That evening my father received a phone call: “Family Furchert, are you back?” My father assured the anonymous caller that we had returned. “Thank God,” the man said and hung up.  
Years later we learned about the Communist official who approved our visas. He had never entered a church, but when his mother had died, my father preached the Gospel of Jesus Christ to the Communists at her funeral. It made an impact on this man. When the petition had come across his desk, he approved it and said to his superiors, “I vouch for this man and his family. This pastor will not abandon his church. If he says he will return, he will return.”  
Half a year later, on November 9, 1989, the Berlin Wall came down. We were free and our family was reunited. Communist East Germany didn’t last but our faith in God remained. We look back with gratefulness. We look forward with hope. God is the same yesterday, today and forever.  
Copyright 2009: Michael Furchert
Scripture Quotation taken from the Holy Bible New International Version
Decision: November 2009


Standing Firm On Faith In A Secular World


An inspiring account of a familythat would not let life’s circumstances keep them down.

Persecuted by Hitler. Separated by the Berlin Wall. One family held true to their faith in God and experienced a journey from trials to triumph, from defeat to victory.

How do we live our faith in a society that is turning increasingly secular? How do we build strong families, instill Biblical values and raise children in the Word of God?

Michael grew up behind the Berlin Wall under an atheist dictatorship, yet in his family he learned about the love of God and the hope we have in Jesus Christ.

As we approach the 20th anniversary of the fall of the Berlin Wall…

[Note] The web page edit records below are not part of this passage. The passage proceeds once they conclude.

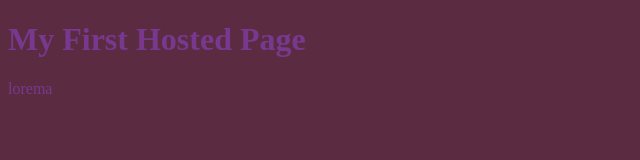
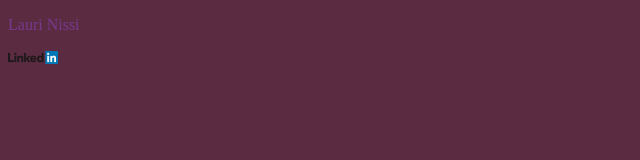
Before and after one commit to perfektionisti/webpage, a plain HTML site: page index.html in a window 1280 px wide. Shown: the whole page, without its empty margins (0-640 px from the left). Drawn offline with Linux system fonts and the light colour scheme.

Commit message:
+image +link

```diff
--- a/index.html
+++ b/index.html
@@ -9,8 +9,13 @@
 </head>
 <body id="background">
     <div id="box-1">
-        <h1>My First Hosted Page</h1>
-        <p>lorema</p>
+        <p class="name">Lauri Nissi</p>
+        <p class="links">
+            <a href="https://www.linkedin.com/in/lauri-nissi-a92013261/">
+                <img src="./linkedinlogo.png" width="50">
+            </a>
+
+        </p>
     <div>
 </body>
 </html>
```
Also changed, not shown: linkedinlogo.png (added).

…we face times of great uncertainty in our own country. This inspiring account of a family that overcame life’s difficulties under two dictatorships and rose to a joyful witness of Christ’s strength, will encourage us to trust in God’s promise to be more than conquerors.

Michael will share with us what kept his family strong in trying times, throughout Nazi Germany, WWII and Communism, what helped him to make tough choices as child and teenager behind the Berlin Wall, and why it is so important to build our lives on a firm foundation that will last.

Michael’s message is timely and relevant. It will challenge us not to take our freedoms for granted, nor our faith too lightly, but to take a stand for Jesus Christ. It will convict us to resist complacency, indifference and compromise and encourage us to become a bolder witness for our faith and make a difference in our lives, our families, our communities and our nation.

Favor In The Midst of Adversity

In The Masters Hands